The other five groups did not disappoint, presenting equally detailed and thought-out products as the Summer Back. The “A.D.R.S. Girls” created a shopping cart for homeless people named The One and Only Helping Kart (T.O.A.O.H.K.) complete with toiletries, an umbrella, a cooler, and other such items; “Y&J Productions” created affordable, handmade phone cases crafted with beads; “Fusion” created the Bully Catcher – a pencil equipped with a hidden camera to catch bullies in the act; “CCCD Co.” created an ankle brace with an ice pack sewn into it; and the “Secret Pranksters” created the Pracket– a jacket with multiple pockets so pranksters can stealthily hide their “weapons” of choice without getting caught.
After the casual poster board displays, parents and staff members were encouraged to vote for their favorite invention and then to gather in a seated area for the real “Shark Tank” presentations. Each group spent five or so minutes informing the audience of its product, showing a short video about its creation and development, and answering questions from the panel of judges. The panel consisted of Ms. Beardsley; Penny Sebring, President of the Lewis-Sebring Family Foundation and researcher at The University of Chicago Consortium on School Research; Monique Brunson Jones, President and CEO of the Evanston Community Foundation; Julianne Hatfield, Ph.D. and doctoral fellow at Northwestern University; and Keith Robinson, Assistant Principal for Operations at Niles North High School.
After much deliberation, the judges gave out awards for “Dressed for Success,” “Most Positive,” “Teamwork Makes the Dream Work,” “Communication is Key,” and of course, the winning invention. The Summer Back was given top honors, as Ms. Jones described the product as “timely for summer” and having an “ease in functionality.” The three members behind its creation received gift cards.

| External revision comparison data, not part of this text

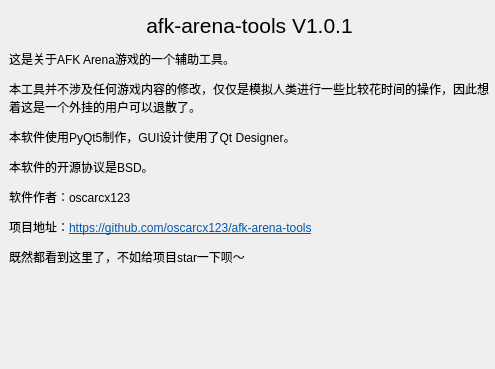
This is about_gui.ui in oscarcx123/afk-arena-tools as Qt 5 draws it before an edit. The edited form follows.
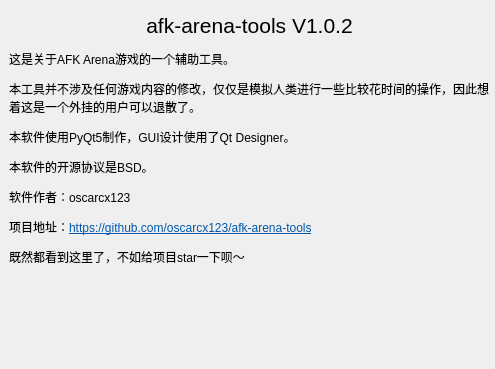
This is the edited form.

What changed in the file:
```diff
--- a/about_gui.ui
+++ b/about_gui.ui
@@ -28,7 +28,7 @@
     </font>
    </property>
    <property name="text">
-    <string>afk-arena-tools V1.0.1</string>
+    <string>afk-arena-tools V1.0.2</string>
    </property>
    <property name="alignment">
     <set>Qt::AlignCenter</set>
```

“We’ve done showcases every trimester, but we don’t do them at quite this level of structure. We’re a drop-in program. We’re free for all middle schoolers, regardless of whether they’re from Evanston, regardless of whether they’re members of the Y… We just really want to create an equitable playing field for all kids to engage in art-making and finding their passion and digital media,” said Sam Phillips, the manager of MetaMedia.

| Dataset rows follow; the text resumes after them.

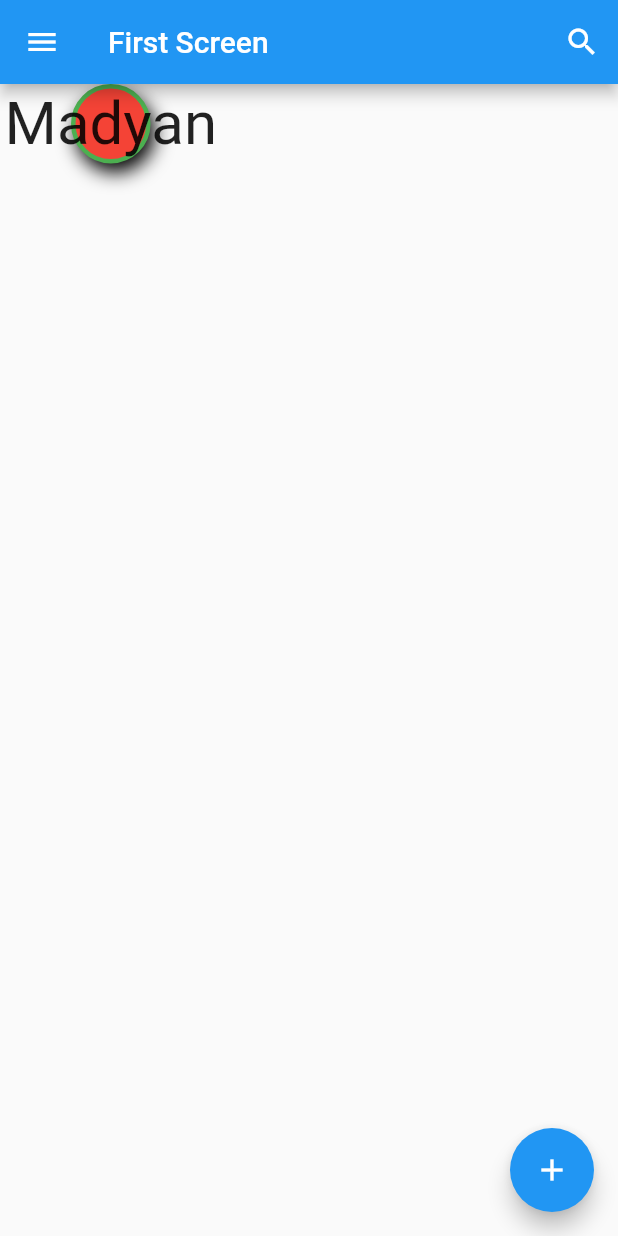
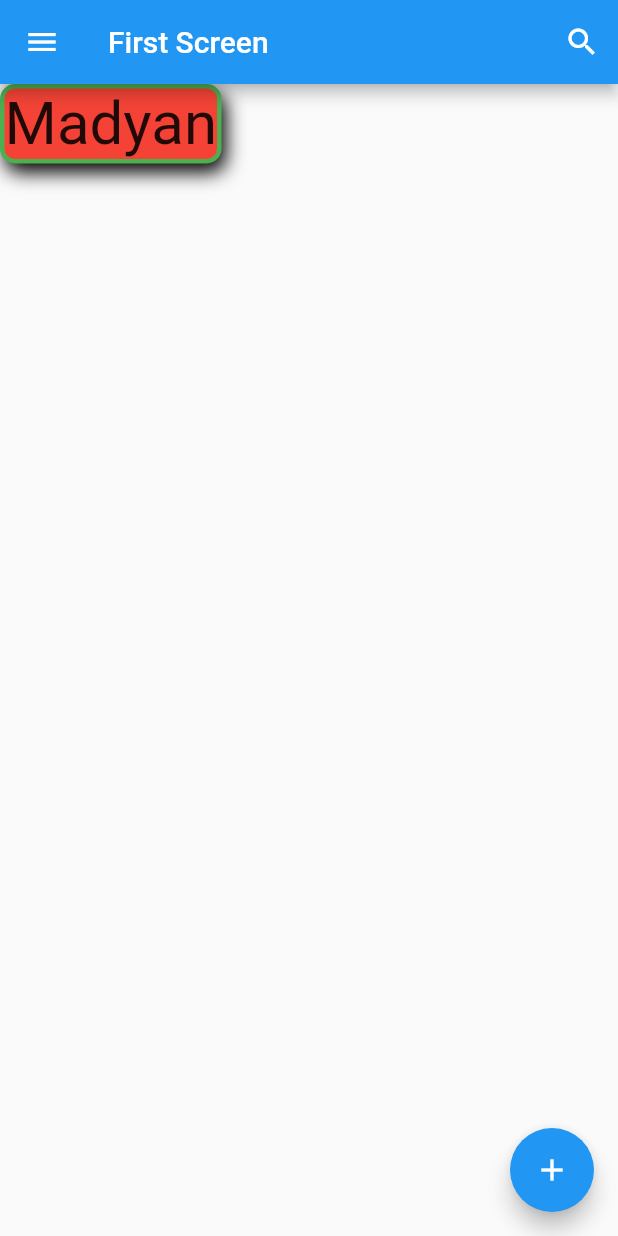
Before and after one commit to madyanes/flutter-intro-widget, a Flutter app: the screen it shows after launch, on a phone screen of 412 x 824 dp. Run offline on Flutter 3.47's test engine with Material 2 defaults, Android fonts, the phone set to English and light mode, and no system bars.

Commit message:
apply border radius to the container

```diff
--- a/lib/main.dart
+++ b/lib/main.dart
@@ -45,8 +45,9 @@ class FirstScreen extends StatelessWidget {
       body: Container(
         decoration: BoxDecoration(
           color: Colors.red,
-          shape: BoxShape.circle,
+          shape: BoxShape.rectangle,
           border: Border.all(color: Colors.green, width: 3),
+          borderRadius: BorderRadius.circular(10),
           boxShadow: const [
             BoxShadow(
               color: Colors.black,
```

The Sebring-Lewis Family Foundation funded the launch of the program last year with a grant of $1 million. Mr. Phillips said the concept of MetaMedia was based on YOUmedia, a digital technology center and youth hangout area in the Chicago Public Library. “The idea is that teens go, they hang out with each other, they mess around with the technology… then they start developing passions, geeking out, and doing projects – some of those people have become very successful,” he said. He gave the example of notorious Chicago hip-hop artist Chance The Rapper, who recorded his first mixtape at the YOUmedia studios.
When asked why middle schoolers in particular were the target demographic of MetaMedia, Mr. Phillips said that the District, Penny Sebring, and others examined “the landscape” in Evanston. “ETHS, one of the best [high schools] in the country, has incredible programs. At the elementary level, there are a bunch of opportunities like day camps. Middle school… not so much.”
“Middle school is also a time of incredible socio-emotional development and change internally, so you really need a safe space for those kids. They’re trying on all these different hats, they’re figuring out who they are, what they like, and you need a place like MetaMedia for that to be safe,” he said.
MetaMedia is free for all kids, regardless of McGaw YMCA membership, and offers after-school and summer workshops. Learn more at http://www.mcgawymca.org/metamedia/.